Prompt |
Count the lines below that hold the string "kWhiteColor". Give only that number.

(Before-and-after change records)
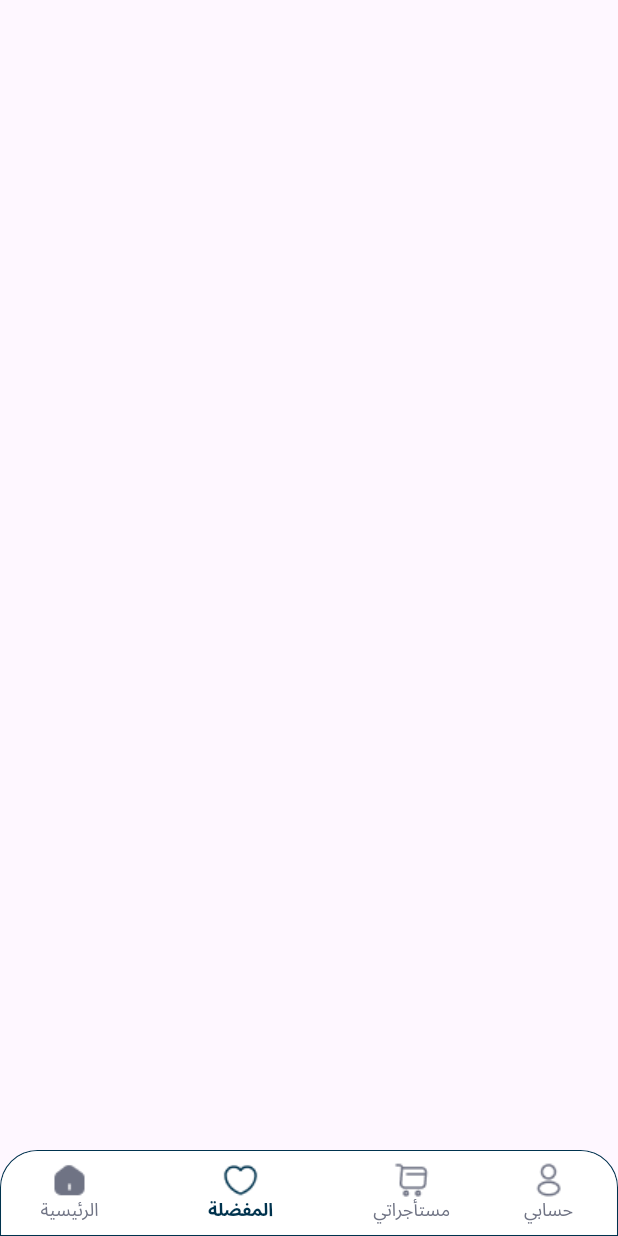
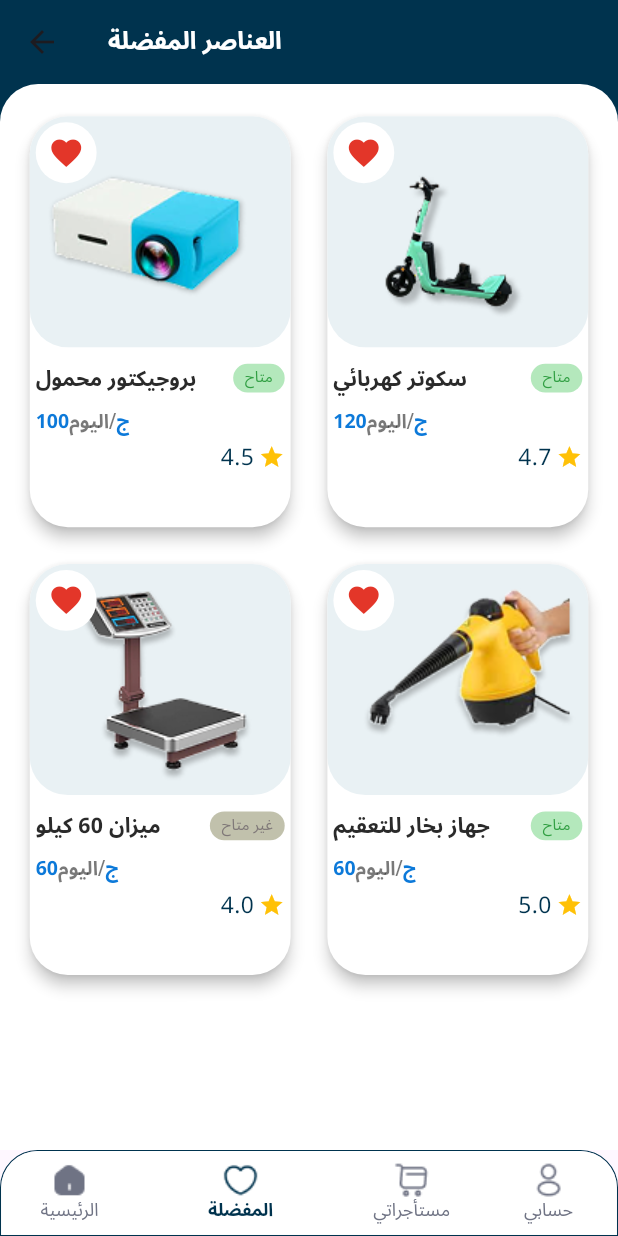
Before and after one commit to Final-Project-11-FCAI/Ager-Waffer, a Flutter app: the HomeLayoutScreen screen opened by its route, item 2 of the bottom bar chosen, on a phone screen of 412 x 824 dp. Run offline on Flutter 3.47's test engine with Material 3 defaults, Android fonts, the phone set to English and light mode, and no system bars; our stand-ins replace country_picker, dio, dotted_border, firebase_core, firebase_messaging, flutter_bloc and 12 more; missing offline and left inert: flutter_carousel_slider, multi_image_picker_plus, pointycastle; accounts and stored records are empty; key blocks and very long unbroken strings in the code were emptied for the run.

Commit message:
favorite screen done

```diff
--- a/lib/Base/common/theme.dart
+++ b/lib/Base/common/theme.dart
@@ -11,9 +11,15 @@ const Color kMoreLightPrimaryColor = Color(0xff1D5687);
 const Color kWhiteColor = const Color(0xffFFFFFF);
 const Color kBlackColor = const Color(0xFF2A2A2A);
 const Color kOpacityWhiteColor = const Color(0xFFF4FDFA);
+const Color kFavoriteColor = const Color(0xFFE9F1F4);
 const Color kMoreRedColor = const Color(0xFFD80C0C);
+const Color kLightRedColor = const Color(0xFFE33629);
+const Color kNotAvailableColor = const Color(0xFF97979773);
+const Color kPartGreyColor = const Color(0xFF7F7878);
 const Color kProductDataContainerColor = const Color(0xFFECEDF3);
 const Color kBorderColor = const Color(0xFF6E7A8799);
+const Color kGreenColor = const Color(0xFF319F43);
+const Color kLightGreenColor = const Color(0xFFB4E8BC);
 
 const Color kBlueColor = const Color(0xFFF0C79D9);
 const Color kSomeBlackColor = const Color(0xFF1A1A1A);
@@ -130,7 +136,6 @@ const Color kInactiveColor = const Color(0xFFD0D0D3);// const Color(0xFFC1C1C1);
 const Color kBackgroundColor = const Color(0xFFFF6B3B);
 const Color kDarkGreenColor = const Color(0xFF006D3D);
 const Color kDarkGreyColor = const Color(0xff343A40);
-const Color kGreenColor = const Color(0xFF62BAA1);
 const Color kButtonAppColor = const Color(0xFFFF7602);
 const Color kgreyColor = const Color(0xFF4A4A4A);
 const Color kTimeNotificationColor = const Color(0xFF7B7B7B);
--- /dev/null
+++ b/lib/Features/Favorite/domain/entities/favorite_entity.dart
@@ -0,0 +1,15 @@
+class FavoriteEntity {
+  final String title;
+  final String price;
+  final String image;
+  final double rating;
+  final bool isAvailable;
+
+  FavoriteEntity({
+    required this.title,
+    required this.price,
+    required this.image,
+    required this.rating,
+    required this.isAvailable,
+  });
+}
--- /dev/null
+++ b/lib/Features/Favorite/presentation/pages/favorite_screen.dart
@@ -0,0 +1,86 @@
+import 'package:ager_waffer/Base/common/shared.dart';
+import 'package:ager_waffer/Base/common/theme.dart';
+import 'package:ager_waffer/Features/Favorite/domain/entities/favorite_entity.dart';
+import 'package:ager_waffer/Features/Favorite/presentation/widgets/favorite_item_gide_view.dart';
+import 'package:flutter/material.dart';
+import 'package:flutter_screenutil/flutter_screenutil.dart';
+
+class FavoriteScreen extends StatelessWidget {
+  FavoriteScreen({super.key});
+
+  final List<FavoriteEntity> favorites = [
+    FavoriteEntity(
+      title: 'بروجيكتور محمول',
+      price: '100ج',
+      image: 'assets/images/portable_projector.png',
+      rating: 4.5,
+      isAvailable: true,
+    ),
+    FavoriteEntity(
+      title: 'سكوتر كهربائي',
+      price: '120ج',
+      image: 'assets/images/electric_scooter.png',
+      rating: 4.7,
+      isAvailable: true,
+    ),
+    FavoriteEntity(
+      title: 'ميزان 60 كيلو',
+      price: '60ج',
+      image: 'assets/images/balance.png',
+      rating: 4.0,
+      isAvailable: false,
+    ),
+    FavoriteEntity(
+      title: 'جهاز بخار للتعقيم',
+      price: '60ج',
+      image: 'assets/images/steam_sterilizer.png',
+      rating: 5.0,
+      isAvailable: true,
+    ),
+  ];
+
+  @override
+  Widget build(BuildContext context) {
+    return Scaffold(
+      backgroundColor: kPrimaryColor,
+      appBar: AppBar(
+        backgroundColor: kPrimaryColor,
+        title: Text(
+          'العناصر المفضلة',
+          style: font16BlackSemiBold.copyWith(
+            color: kWhiteColor,
+            fontWeight: bold,
+          ),
+        ),
+      ),
+      body: Container(
+        width: double.infinity,
+        decoration: BoxDecoration(
+          color: kWhiteColor,
+          borderRadius: BorderRadius.only(
+            topLeft: Radius.circular(25.r),
+            topRight: Radius.circular(25.r),
+          ),
+        ),
+        child: Padding(
+          padding: EdgeInsets.symmetric(
+            horizontal: Shared.width * 0.04.w,
+            vertical: Shared.height * 0.025.h,
+          ),
+          child: GridView.builder(
+            itemCount: favorites.length,
+            gridDelegate: SliverGridDelegateWithFixedCrossAxisCount(
+              crossAxisCount: 2,
+              mainAxisSpacing: 15.w,
+              crossAxisSpacing: 15.w,
+              childAspectRatio: 2 / 3.1,
+            ),
+            itemBuilder: (context, index) {
+              return FavoriteItemGideView(favoriteEntity: favorites[index]);
+            },
+          ),
+        ),
+      ),
+    );
+  }
+}
--- /dev/null
+++ b/lib/Features/Favorite/presentation/widgets/favorite_item_gide_view.dart
@@ -0,0 +1,116 @@
+import 'package:ager_waffer/Base/common/shared.dart';
+import 'package:ager_waffer/Base/common/theme.dart';
+import 'package:ager_waffer/Features/Favorite/domain/entities/favorite_entity.dart';
+import 'package:flutter/material.dart';
+import 'package:flutter_screenutil/flutter_screenutil.dart';
+import 'package:gap/gap.dart';
+
+class FavoriteItemGideView extends StatelessWidget {
+  const FavoriteItemGideView({super.key, required this.favoriteEntity});
+
+  final FavoriteEntity favoriteEntity;
+
+  @override
+  Widget build(BuildContext context) {
+    return Card(
+      color: kWhiteColor,
+      elevation: 4,
+      shape: RoundedRectangleBorder(borderRadius: BorderRadius.circular(25.r)),
+      child: Column(
+        children: [
+          Container(
+            width: double.infinity,
+            height: Shared.height * 0.22.h,
+            decoration: BoxDecoration(
+              color: kFavoriteColor,
+              borderRadius: BorderRadius.circular(25.r),
+            ),
+            child: Stack(
+              children: [
+                Center(child: Image.asset(favoriteEntity.image)),
+                Padding(
+                  padding: const EdgeInsets.all(4.0),
+                  child: CircleAvatar(
+                    backgroundColor: kWhiteColor,
+                    radius: 20.r,
+                    child: Icon(Icons.favorite, color: kLightRedColor),
+                  ),
+                ),
+              ],
+            ),
+          ),
+          Padding(
+            padding: EdgeInsets.symmetric(
+              horizontal: Shared.width * 0.01.w,
+              vertical: Shared.height * 0.015.h,
+            ),
+            child: Column(
+              crossAxisAlignment: CrossAxisAlignment.start,
+              children: [
+                Row(
+                  mainAxisAlignment: MainAxisAlignment.spaceBetween,
+                  children: [
+                    Text(
+                      favoriteEntity.title,
+                      overflow: TextOverflow.ellipsis,
+                      style: font14BlackBold.copyWith(fontWeight: semiBold),
+                    ),
+                    Container(
+                      decoration: BoxDecoration(
+                        color: favoriteEntity.isAvailable ? kLightGreenColor : kNotAvailableColor,
+                        borderRadius: BorderRadius.circular(12.r),
+                      ),
+                      child: Padding(
+                        padding: EdgeInsets.symmetric(
+                          horizontal: Shared.width * 0.02.w,
+                          vertical: Shared.height * 0.003.h,
+                        ),
+                        child: Text(
+                          favoriteEntity.isAvailable ? 'متاح' : 'غير متاح',
+                          style: font20PrimaryMedium.copyWith(
+                            color: favoriteEntity.isAvailable ? kGreenColor : kPartGreyColor,
+                            fontSize: 10.sp,
+                          ),
+                        ),
+                      ),
+                    ),
+                  ],
+                ),
+                Gap(5.h),
+                RichText(
+                  text: TextSpan(
+                    text: favoriteEntity.price,
+                    style: font16BlackSemiBold.copyWith(
+                      fontSize: 13,
+                      color: kBlueColor,
+                    ),
+                    children: [
+                      TextSpan(
+                        text: '/اليوم',
+                        style: font16BlackSemiBold.copyWith(
+                          fontSize: 13,
+                          color: kBlackColor.withOpacity(0.63),
+                        ),
+                      ),
+                    ],
+                  ),
+                ),
+                Row(
+                  mainAxisAlignment: MainAxisAlignment.end,
+                  children: [
+                    Text(
+                      favoriteEntity.rating.toString(),
+                      style: font20PrimaryMedium.copyWith(fontSize: 15.sp),
+                    ),
+                    Gap(3.w),
+                    Icon(Icons.star, size: 17.sp, color: Colors.amber),
+                  ],
+                ),
+              ],
+            ),
+          ),
+        ],
+      ),
+    );
+  }
+}
--- a/lib/Features/Home/presentation/pages/home_layout_screen.dart
+++ b/lib/Features/Home/presentation/pages/home_layout_screen.dart
@@ -1,4 +1,5 @@
 import 'package:ager_waffer/Base/common/theme.dart';
+import 'package:ager_waffer/Features/Favorite/presentation/pages/favorite_screen.dart';
 import 'package:ager_waffer/Features/Home/presentation/manager/bottom_nav_cubit.dart';
 import 'package:ager_waffer/Features/Home/presentation/pages/home_screen.dart';
 import 'package:ager_waffer/Features/Profile/presentation/pages/profile_screen.dart';
@@ -11,9 +12,8 @@ class HomeLayoutScreen extends StatelessWidget {
   @override
   Widget build(BuildContext context) {
     final List<Widget> screens = [
-      // Scaffold(),
       HomeScreen(),
-      Scaffold(),
+      FavoriteScreen(),
       Scaffold(),
       ProfileScreen(),
     ];
@@ -50,11 +50,6 @@ class HomeLayoutScreen extends StatelessWidget {
                 selectedLabelStyle: font14BlackBold.copyWith(color: kPrimaryColor,fontSize: 12),
                 unselectedLabelStyle: font15BlackRegular.copyWith(color: kMoreGreyColor,fontSize: 12),
                 items: [
-                  // BottomNavigationBarItem(
-                  //   icon: Image.asset('assets/images/nimbus_list.png', color: currentIndex == 0 ? kPrimaryColor : kMoreGreyColor,),
-                  //   label: "القائمة",
-                  //   backgroundColor: kWhiteColor,
-                  // ),
                   BottomNavigationBarItem(
                     icon: Image.asset('assets/images/home.png', color: currentIndex == 0 ? kPrimaryColor : kMoreGreyColor,),
                     label: "الرئيسية",
```
Also changed, not shown: assets/images/balance.png (added), assets/images/electric_scooter.png (added), assets/images/portable_projector.png (added), assets/images/steam_sterilizer.png (added), 26 other files.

Solution to this task |
6